■ **Edit difference data**:

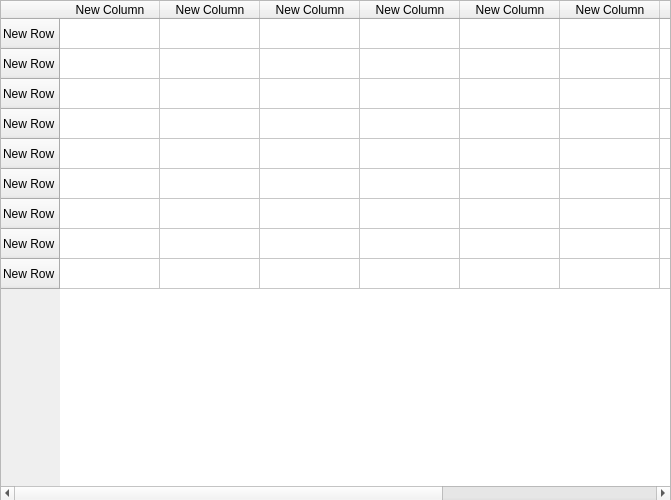
Before: the Qt Designer form mainproject/main_game.ui in UIAP4002-Dr-Mahdavi/mini-project-2-sudoku-MJ202218, drawn with Qt 5.
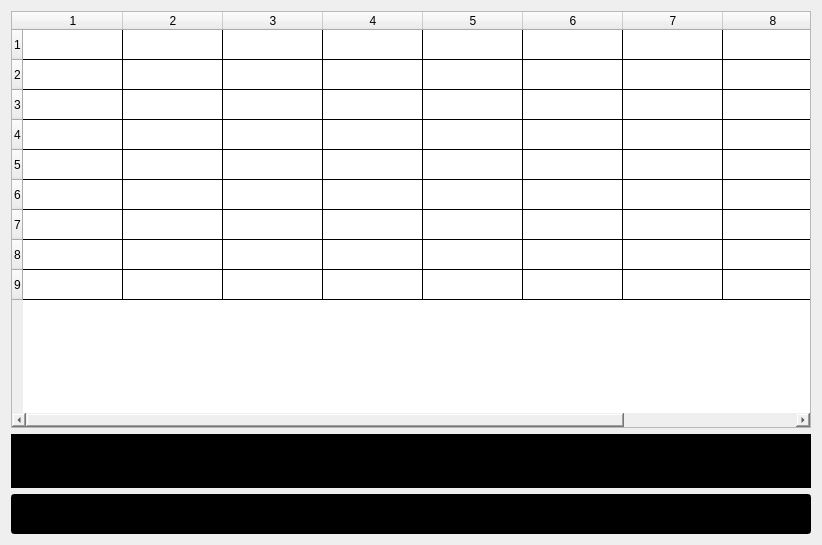
After: the same form once the commit is applied.

Patch:
```diff
--- a/mainproject/main_game.ui
+++ b/mainproject/main_game.ui
@@ -6,113 +6,165 @@
    <rect>
     <x>0</x>
     <y>0</y>
-    <width>671</width>
-    <height>500</height>
+    <width>820</width>
+    <height>545</height>
    </rect>
   </property>
   <property name="windowTitle">
    <string>Dialog</string>
   </property>
+  <layout class="QHBoxLayout" name="horizontalLayout">
+   <item>
+    <layout class="QVBoxLayout" name="verticalLayout">
+     <item>
   <widget class="QTableWidget" name="tableWidget">
-   <property name="geometry">
-    <rect>
-     <x>0</x>
-     <y>0</y>
-     <width>671</width>
-     <height>501</height>
-    </rect>
-   </property>
+       <property name="minimumSize">
+        <size>
+         <width>800</width>
+         <height>0</height>
+        </size>
+       </property>
+       <property name="styleSheet">
+        <string notr="true">font: 10pt &quot;Pristina&quot;;
+selection-background-color: rgb(77, 77, 77);
+selection-color: rgb(63, 63, 63);
+gridline-color: rgb(0, 0, 0);
+border-bottom-color: rgb(0, 0, 0);
+border-top-color: rgb(0, 0, 0);
+border-color: rgb(0, 0, 0);
+border-left-color: rgb(0, 0, 0);</string>
+       </property>
    <row>
     <property name="text">
-     <string>New Row</string>
+         <string>1</string>
     </property>
    </row>
    <row>
     <property name="text">
-     <string>New Row</string>
+         <string>2</string>
     </property>
    </row>
    <row>
     <property name="text">
-     <string>New Row</string>
+         <string>3</string>
     </property>
    </row>
    <row>
     <property name="text">
-     <string>New Row</string>
+         <string>4</string>
     </property>
    </row>
    <row>
     <property name="text">
-     <string>New Row</string>
+         <string>5</string>
     </property>
    </row>
    <row>
     <property name="text">
-     <string>New Row</string>
+         <string>6</string>
     </property>
    </row>
    <row>
     <property name="text">
-     <string>New Row</string>
+         <string>7</string>
     </property>
    </row>
    <row>
     <property name="text">
-     <string>New Row</string>
+         <string>8</string>
     </property>
    </row>
    <row>
     <property name="text">
-     <string>New Row</string>
+         <string>9</string>
     </property>
    </row>
    <column>
     <property name="text">
-     <string>New Column</string>
+         <string>1</string>
     </property>
    </column>
    <column>
     <property name="text">
-     <string>New Column</string>
+         <string>2</string>
     </property>
    </column>
    <column>
     <property name="text">
-     <string>New Column</string>
+         <string>3</string>
     </property>
    </column>
    <column>
     <property name="text">
-     <string>New Column</string>
+         <string>4</string>
     </property>
    </column>
    <column>
     <property name="text">
-     <string>New Column</string>
+         <string>5</string>
     </property>
    </column>
    <column>
     <property name="text">
-     <string>New Column</string>
+         <string>6</string>
     </property>
    </column>
    <column>
     <property name="text">
-     <string>New Column</string>
+         <string>7</string>
     </property>
    </column>
    <column>
     <property name="text">
-     <string>New Column</string>
+         <string>8</string>
     </property>
    </column>
    <column>
     <property name="text">
-     <string>New Column</string>
+         <string>9</string>
     </property>
    </column>
   </widget>
+     </item>
+     <item>
+      <widget class="QLabel" name="Datetime">
+       <property name="font">
+        <font>
+         <family>Pristina</family>
+         <pointsize>30</pointsize>
+         <weight>50</weight>
+         <italic>false</italic>
+         <bold>false</bold>
+        </font>
+       </property>
+       <property name="styleSheet">
+        <string notr="true">background-color: rgb(0, 0, 0);
+color: rgb(5, 255, 46);
+font: 30pt &quot;Pristina&quot;;</string>
+       </property>
+       <property name="text">
+        <string/>
+       </property>
+      </widget>
+     </item>
+     <item>
+      <widget class="QLineEdit" name="lineEdit">
+       <property name="minimumSize">
+        <size>
+         <width>0</width>
+         <height>40</height>
+        </size>
+       </property>
+       <property name="styleSheet">
+        <string notr="true">font: 14pt &quot;MS Gothic&quot;;
+color: rgb(255, 0, 4);
+background-color: rgb(0, 0, 0);</string>
+       </property>
+      </widget>
+     </item>
+    </layout>
+   </item>
+  </layout>
  </widget>
  <resources/>
  <connections/>
```
Lines whose indentation alone changed are shown as unchanged.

■ **Requirement**: In your copy, restate the data above word for word but leave out any picture.

■ **Written response**:
Before: the Qt Designer form mainproject/main_game.ui in UIAP4002-Dr-Mahdavi/mini-project-2-sudoku-MJ202218, drawn with Qt 5.
After: the same form once the commit is applied.

Patch:
```diff
--- a/mainproject/main_game.ui
+++ b/mainproject/main_game.ui
@@ -6,113 +6,165 @@
    <rect>
     <x>0</x>
     <y>0</y>
-    <width>671</width>
-    <height>500</height>
+    <width>820</width>
+    <height>545</height>
    </rect>
   </property>
   <property name="windowTitle">
    <string>Dialog</string>
   </property>
+  <layout class="QHBoxLayout" name="horizontalLayout">
+   <item>
+    <layout class="QVBoxLayout" name="verticalLayout">
+     <item>
   <widget class="QTableWidget" name="tableWidget">
-   <property name="geometry">
-    <rect>
-     <x>0</x>
-     <y>0</y>
-     <width>671</width>
-     <height>501</height>
-    </rect>
-   </property>
+       <property name="minimumSize">
+        <size>
+         <width>800</width>
+         <height>0</height>
+        </size>
+       </property>
+       <property name="styleSheet">
+        <string notr="true">font: 10pt &quot;Pristina&quot;;
+selection-background-color: rgb(77, 77, 77);
+selection-color: rgb(63, 63, 63);
+gridline-color: rgb(0, 0, 0);
+border-bottom-color: rgb(0, 0, 0);
+border-top-color: rgb(0, 0, 0);
+border-color: rgb(0, 0, 0);
+border-left-color: rgb(0, 0, 0);</string>
+       </property>
    <row>
     <property name="text">
-     <string>New Row</string>
+         <string>1</string>
     </property>
    </row>
    <row>
     <property name="text">
-     <string>New Row</string>
+         <string>2</string>
     </property>
    </row>
    <row>
     <property name="text">
-     <string>New Row</string>
+         <string>3</string>
     </property>
    </row>
    <row>
     <property name="text">
-     <string>New Row</string>
+         <string>4</string>
     </property>
    </row>
    <row>
     <property name="text">
-     <string>New Row</string>
+         <string>5</string>
     </property>
    </row>
    <row>
     <property name="text">
-     <string>New Row</string>
+         <string>6</string>
     </property>
    </row>
    <row>
     <property name="text">
-     <string>New Row</string>
+         <string>7</string>
     </property>
    </row>
    <row>
     <property name="text">
-     <string>New Row</string>
+         <string>8</string>
     </property>
    </row>
    <row>
     <property name="text">
-     <string>New Row</string>
+         <string>9</string>
     </property>
    </row>
    <column>
     <property name="text">
-     <string>New Column</string>
+         <string>1</string>
     </property>
    </column>
    <column>
     <property name="text">
-     <string>New Column</string>
+         <string>2</string>
     </property>
    </column>
    <column>
     <property name="text">
-     <string>New Column</string>
+         <string>3</string>
     </property>
    </column>
    <column>
     <property name="text">
-     <string>New Column</string>
+         <string>4</string>
     </property>
    </column>
    <column>
     <property name="text">
-     <string>New Column</string>
+         <string>5</string>
     </property>
    </column>
    <column>
     <property name="text">
-     <string>New Column</string>
+         <string>6</string>
     </property>
    </column>
    <column>
     <property name="text">
-     <string>New Column</string>
+         <string>7</string>
     </property>
    </column>
    <column>
     <property name="text">
-     <string>New Column</string>
+         <string>8</string>
     </property>
    </column>
    <column>
     <property name="text">
-     <string>New Column</string>
+         <string>9</string>
     </property>
    </column>
   </widget>
+     </item>
+     <item>
+      <widget class="QLabel" name="Datetime">
+       <property name="font">
+        <font>
+         <family>Pristina</family>
+         <pointsize>30</pointsize>
+         <weight>50</weight>
+         <italic>false</italic>
+         <bold>false</bold>
+        </font>
+       </property>
+       <property name="styleSheet">
+        <string notr="true">background-color: rgb(0, 0, 0);
+color: rgb(5, 255, 46);
+font: 30pt &quot;Pristina&quot;;</string>
+       </property>
+       <property name="text">
+        <string/>
+       </property>
+      </widget>
+     </item>
+     <item>
+      <widget class="QLineEdit" name="lineEdit">
+       <property name="minimumSize">
+        <size>
+         <width>0</width>
+         <height>40</height>
+        </size>
+       </property>
+       <property name="styleSheet">
+        <string notr="true">font: 14pt &quot;MS Gothic&quot;;
+color: rgb(255, 0, 4);
+background-color: rgb(0, 0, 0);</string>
+       </property>
+      </widget>
+     </item>
+    </layout>
+   </item>
+  </layout>
  </widget>
  <resources/>
  <connections/>
```
Lines whose indentation alone changed are shown as unchanged.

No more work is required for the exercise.